INSTRUCTIONS TO FOLLOW -> Once you have read the records below, report how many lines contain the word "along", and give nothing besides that number.

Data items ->
________________
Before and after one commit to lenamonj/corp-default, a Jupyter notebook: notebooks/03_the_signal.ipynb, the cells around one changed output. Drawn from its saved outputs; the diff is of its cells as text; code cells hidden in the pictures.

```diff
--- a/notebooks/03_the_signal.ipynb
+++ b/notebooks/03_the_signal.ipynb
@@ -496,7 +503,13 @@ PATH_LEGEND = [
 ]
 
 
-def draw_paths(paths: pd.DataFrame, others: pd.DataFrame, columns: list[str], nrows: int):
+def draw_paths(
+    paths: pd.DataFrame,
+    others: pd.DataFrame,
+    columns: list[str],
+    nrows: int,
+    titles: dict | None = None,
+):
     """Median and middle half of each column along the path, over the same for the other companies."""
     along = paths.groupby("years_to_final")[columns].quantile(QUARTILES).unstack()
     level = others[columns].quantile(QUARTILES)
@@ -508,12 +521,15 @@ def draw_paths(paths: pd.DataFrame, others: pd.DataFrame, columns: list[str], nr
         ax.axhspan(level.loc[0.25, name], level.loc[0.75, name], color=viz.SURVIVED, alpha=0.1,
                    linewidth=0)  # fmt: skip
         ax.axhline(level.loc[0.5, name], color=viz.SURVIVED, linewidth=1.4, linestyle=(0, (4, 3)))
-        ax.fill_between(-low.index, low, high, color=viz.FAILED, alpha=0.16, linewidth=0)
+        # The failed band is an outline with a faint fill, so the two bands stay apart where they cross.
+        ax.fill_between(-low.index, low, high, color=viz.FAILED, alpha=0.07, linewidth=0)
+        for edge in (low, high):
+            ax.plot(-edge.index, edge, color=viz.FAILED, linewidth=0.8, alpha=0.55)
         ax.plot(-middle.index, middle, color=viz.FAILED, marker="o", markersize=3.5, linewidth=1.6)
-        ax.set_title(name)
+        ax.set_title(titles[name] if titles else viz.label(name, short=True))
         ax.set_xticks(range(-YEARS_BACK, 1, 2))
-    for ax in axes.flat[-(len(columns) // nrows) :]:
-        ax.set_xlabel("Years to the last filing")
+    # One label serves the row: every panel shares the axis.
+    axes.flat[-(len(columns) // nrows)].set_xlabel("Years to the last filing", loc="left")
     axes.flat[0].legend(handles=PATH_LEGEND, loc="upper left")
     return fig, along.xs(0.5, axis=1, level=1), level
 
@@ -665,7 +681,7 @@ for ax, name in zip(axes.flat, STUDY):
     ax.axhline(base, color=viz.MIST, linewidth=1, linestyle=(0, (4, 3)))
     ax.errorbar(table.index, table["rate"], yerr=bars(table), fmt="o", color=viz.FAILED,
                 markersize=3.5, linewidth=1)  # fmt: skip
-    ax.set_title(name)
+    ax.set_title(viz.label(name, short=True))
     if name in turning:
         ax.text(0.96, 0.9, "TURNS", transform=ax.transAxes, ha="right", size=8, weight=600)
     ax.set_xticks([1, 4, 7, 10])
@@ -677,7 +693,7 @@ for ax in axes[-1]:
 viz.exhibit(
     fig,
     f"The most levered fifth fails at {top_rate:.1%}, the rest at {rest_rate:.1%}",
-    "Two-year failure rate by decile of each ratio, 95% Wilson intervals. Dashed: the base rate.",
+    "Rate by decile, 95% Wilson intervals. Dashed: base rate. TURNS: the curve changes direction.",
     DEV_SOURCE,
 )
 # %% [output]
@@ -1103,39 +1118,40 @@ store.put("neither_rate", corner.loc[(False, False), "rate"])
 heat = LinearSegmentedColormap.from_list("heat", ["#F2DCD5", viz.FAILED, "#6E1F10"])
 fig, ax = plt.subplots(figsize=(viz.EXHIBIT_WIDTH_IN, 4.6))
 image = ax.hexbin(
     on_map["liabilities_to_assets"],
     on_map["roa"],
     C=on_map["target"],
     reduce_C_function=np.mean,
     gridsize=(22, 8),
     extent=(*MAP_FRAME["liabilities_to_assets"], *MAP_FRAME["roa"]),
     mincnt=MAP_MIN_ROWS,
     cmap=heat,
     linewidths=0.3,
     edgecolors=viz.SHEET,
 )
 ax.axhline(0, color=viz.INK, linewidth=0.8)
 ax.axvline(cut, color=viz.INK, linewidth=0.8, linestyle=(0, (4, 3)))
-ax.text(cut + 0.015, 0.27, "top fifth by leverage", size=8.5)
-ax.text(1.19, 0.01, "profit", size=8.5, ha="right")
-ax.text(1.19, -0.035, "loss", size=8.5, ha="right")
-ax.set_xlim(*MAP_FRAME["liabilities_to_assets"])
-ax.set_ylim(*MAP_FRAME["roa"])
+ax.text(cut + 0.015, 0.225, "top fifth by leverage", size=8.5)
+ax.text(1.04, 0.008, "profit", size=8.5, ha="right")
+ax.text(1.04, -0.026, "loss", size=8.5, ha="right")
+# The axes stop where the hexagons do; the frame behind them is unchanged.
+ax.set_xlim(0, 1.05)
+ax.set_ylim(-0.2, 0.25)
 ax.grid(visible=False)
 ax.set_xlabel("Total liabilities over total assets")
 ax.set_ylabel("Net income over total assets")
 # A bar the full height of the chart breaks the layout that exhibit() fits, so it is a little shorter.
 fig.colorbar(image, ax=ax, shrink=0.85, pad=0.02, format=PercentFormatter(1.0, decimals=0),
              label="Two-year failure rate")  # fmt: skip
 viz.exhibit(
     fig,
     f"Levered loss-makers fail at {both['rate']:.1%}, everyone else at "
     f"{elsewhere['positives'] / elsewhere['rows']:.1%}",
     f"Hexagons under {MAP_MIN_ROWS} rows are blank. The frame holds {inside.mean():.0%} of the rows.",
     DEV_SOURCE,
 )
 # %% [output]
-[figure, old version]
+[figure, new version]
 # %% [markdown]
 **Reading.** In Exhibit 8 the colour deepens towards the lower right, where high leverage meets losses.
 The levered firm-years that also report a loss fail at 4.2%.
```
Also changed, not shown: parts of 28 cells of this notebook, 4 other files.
________________
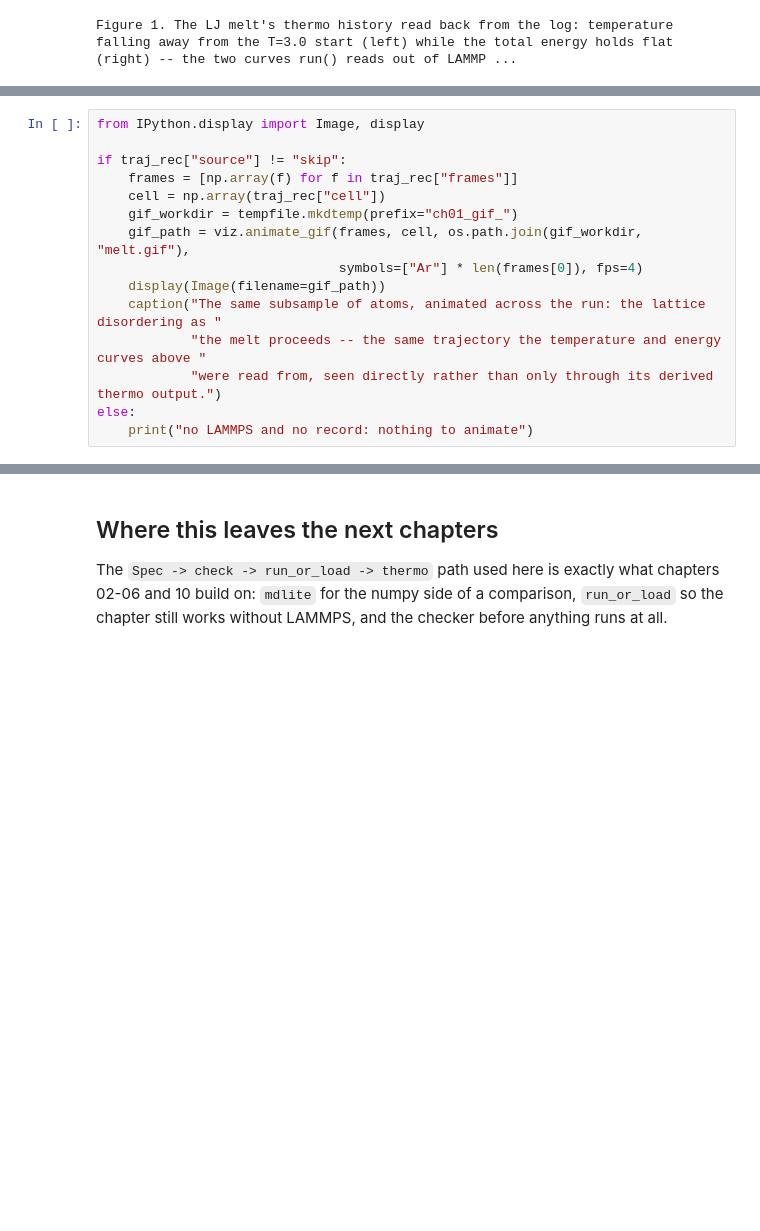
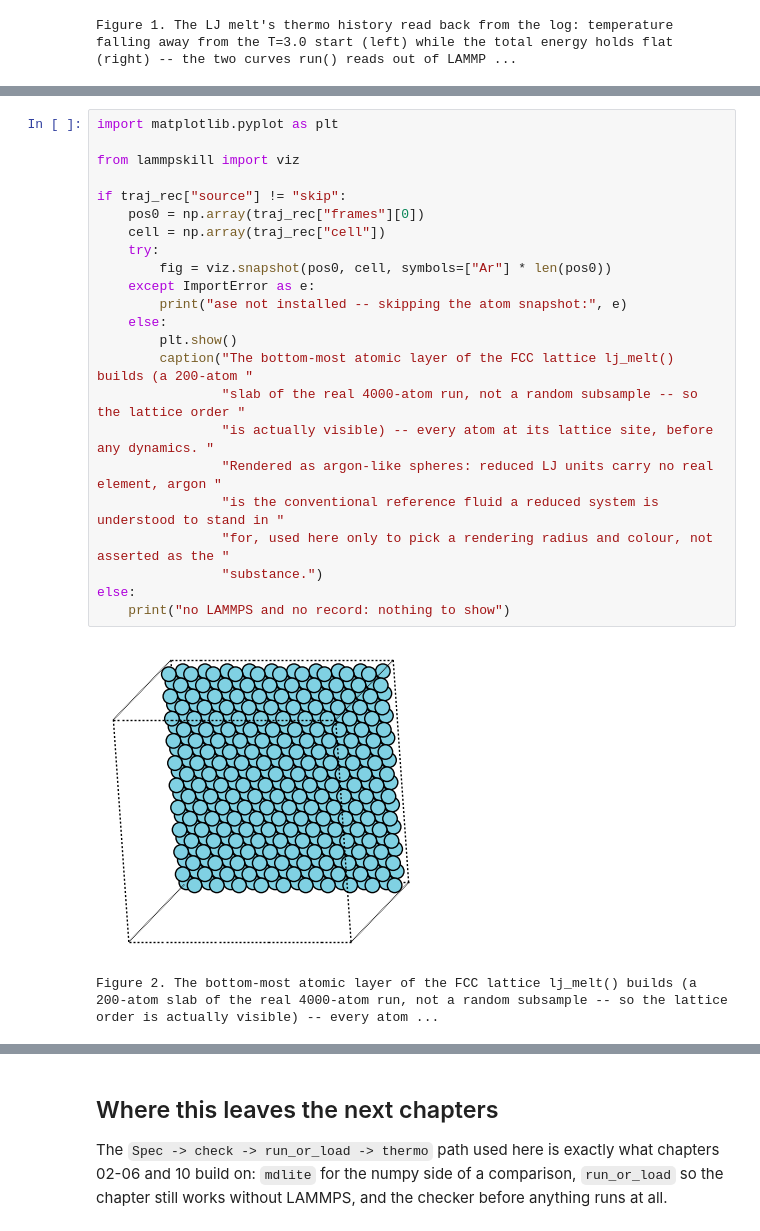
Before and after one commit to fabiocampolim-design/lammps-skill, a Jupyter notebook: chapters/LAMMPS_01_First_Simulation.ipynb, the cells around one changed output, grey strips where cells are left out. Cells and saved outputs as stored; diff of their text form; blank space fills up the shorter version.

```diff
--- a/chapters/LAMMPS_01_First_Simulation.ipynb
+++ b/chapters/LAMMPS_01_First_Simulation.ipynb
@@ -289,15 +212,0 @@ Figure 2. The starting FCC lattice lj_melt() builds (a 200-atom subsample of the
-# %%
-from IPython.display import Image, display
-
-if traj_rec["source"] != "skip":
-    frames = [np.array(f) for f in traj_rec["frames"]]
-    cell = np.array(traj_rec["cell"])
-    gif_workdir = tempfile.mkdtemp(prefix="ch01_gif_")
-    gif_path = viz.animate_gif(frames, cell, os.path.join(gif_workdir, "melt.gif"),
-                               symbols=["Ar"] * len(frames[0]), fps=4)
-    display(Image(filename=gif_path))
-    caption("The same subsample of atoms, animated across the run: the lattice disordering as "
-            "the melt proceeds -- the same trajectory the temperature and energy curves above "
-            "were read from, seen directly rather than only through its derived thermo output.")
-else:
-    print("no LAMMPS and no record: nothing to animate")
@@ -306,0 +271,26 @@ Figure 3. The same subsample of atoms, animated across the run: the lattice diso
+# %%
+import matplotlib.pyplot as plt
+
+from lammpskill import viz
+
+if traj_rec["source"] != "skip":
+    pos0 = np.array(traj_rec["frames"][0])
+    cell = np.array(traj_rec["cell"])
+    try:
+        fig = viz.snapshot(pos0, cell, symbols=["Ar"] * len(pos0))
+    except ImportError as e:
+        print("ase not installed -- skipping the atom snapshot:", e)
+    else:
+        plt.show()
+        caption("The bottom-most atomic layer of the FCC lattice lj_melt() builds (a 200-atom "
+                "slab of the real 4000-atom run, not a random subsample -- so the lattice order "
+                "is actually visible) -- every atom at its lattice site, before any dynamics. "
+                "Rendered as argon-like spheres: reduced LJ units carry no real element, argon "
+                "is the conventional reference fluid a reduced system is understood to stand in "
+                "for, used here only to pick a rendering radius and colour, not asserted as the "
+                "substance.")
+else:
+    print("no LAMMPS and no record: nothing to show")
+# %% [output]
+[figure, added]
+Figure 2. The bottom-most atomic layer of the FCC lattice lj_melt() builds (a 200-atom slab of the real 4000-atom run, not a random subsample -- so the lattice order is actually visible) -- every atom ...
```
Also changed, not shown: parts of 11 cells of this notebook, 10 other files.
________________
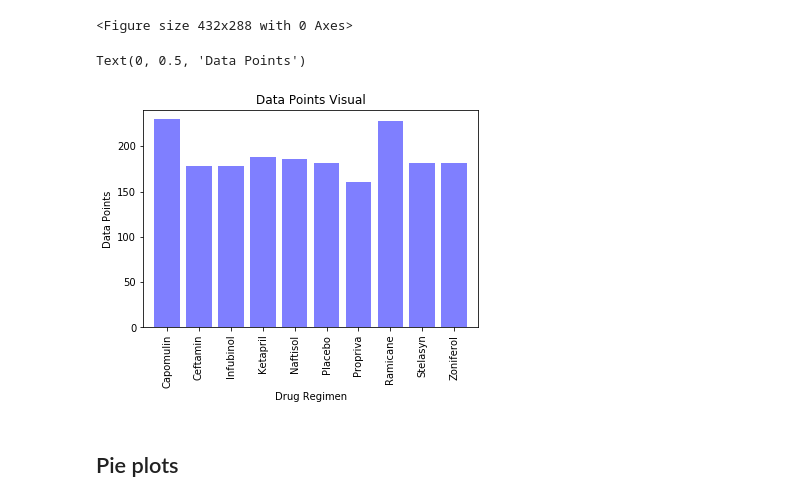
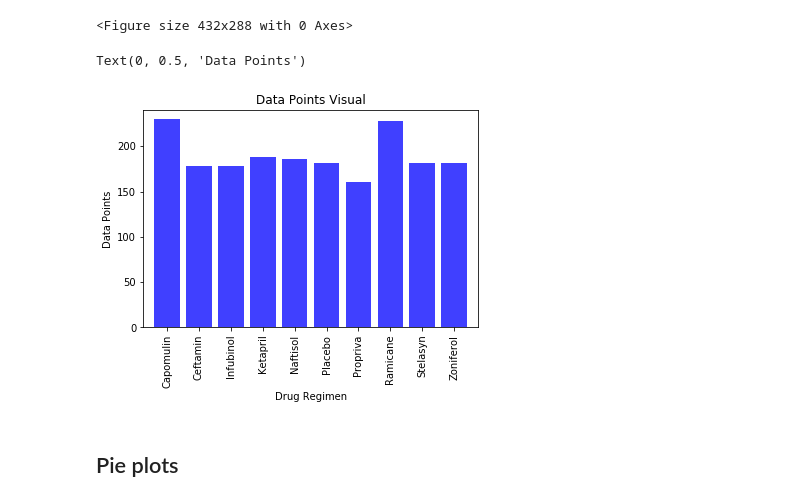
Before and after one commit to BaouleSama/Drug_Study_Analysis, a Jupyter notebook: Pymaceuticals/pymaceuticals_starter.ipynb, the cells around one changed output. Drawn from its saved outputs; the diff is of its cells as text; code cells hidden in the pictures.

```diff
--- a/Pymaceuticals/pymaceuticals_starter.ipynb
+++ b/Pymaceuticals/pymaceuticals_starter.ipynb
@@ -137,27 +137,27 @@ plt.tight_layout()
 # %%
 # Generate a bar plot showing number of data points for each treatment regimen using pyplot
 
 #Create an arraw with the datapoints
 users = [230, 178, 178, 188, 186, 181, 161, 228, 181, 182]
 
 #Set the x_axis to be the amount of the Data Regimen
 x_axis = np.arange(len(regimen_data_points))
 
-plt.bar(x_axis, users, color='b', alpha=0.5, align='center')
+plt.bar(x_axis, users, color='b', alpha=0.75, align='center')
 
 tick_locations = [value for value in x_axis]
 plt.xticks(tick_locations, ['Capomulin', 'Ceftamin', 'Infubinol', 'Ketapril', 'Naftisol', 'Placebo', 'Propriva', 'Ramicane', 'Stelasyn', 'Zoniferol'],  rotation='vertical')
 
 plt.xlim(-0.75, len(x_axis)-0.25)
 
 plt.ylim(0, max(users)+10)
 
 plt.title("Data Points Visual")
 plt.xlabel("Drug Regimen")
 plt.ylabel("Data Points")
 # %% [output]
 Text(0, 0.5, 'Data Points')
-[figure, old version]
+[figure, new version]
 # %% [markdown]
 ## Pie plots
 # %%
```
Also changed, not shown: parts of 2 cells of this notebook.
________________
RESPONSE AREA -> 3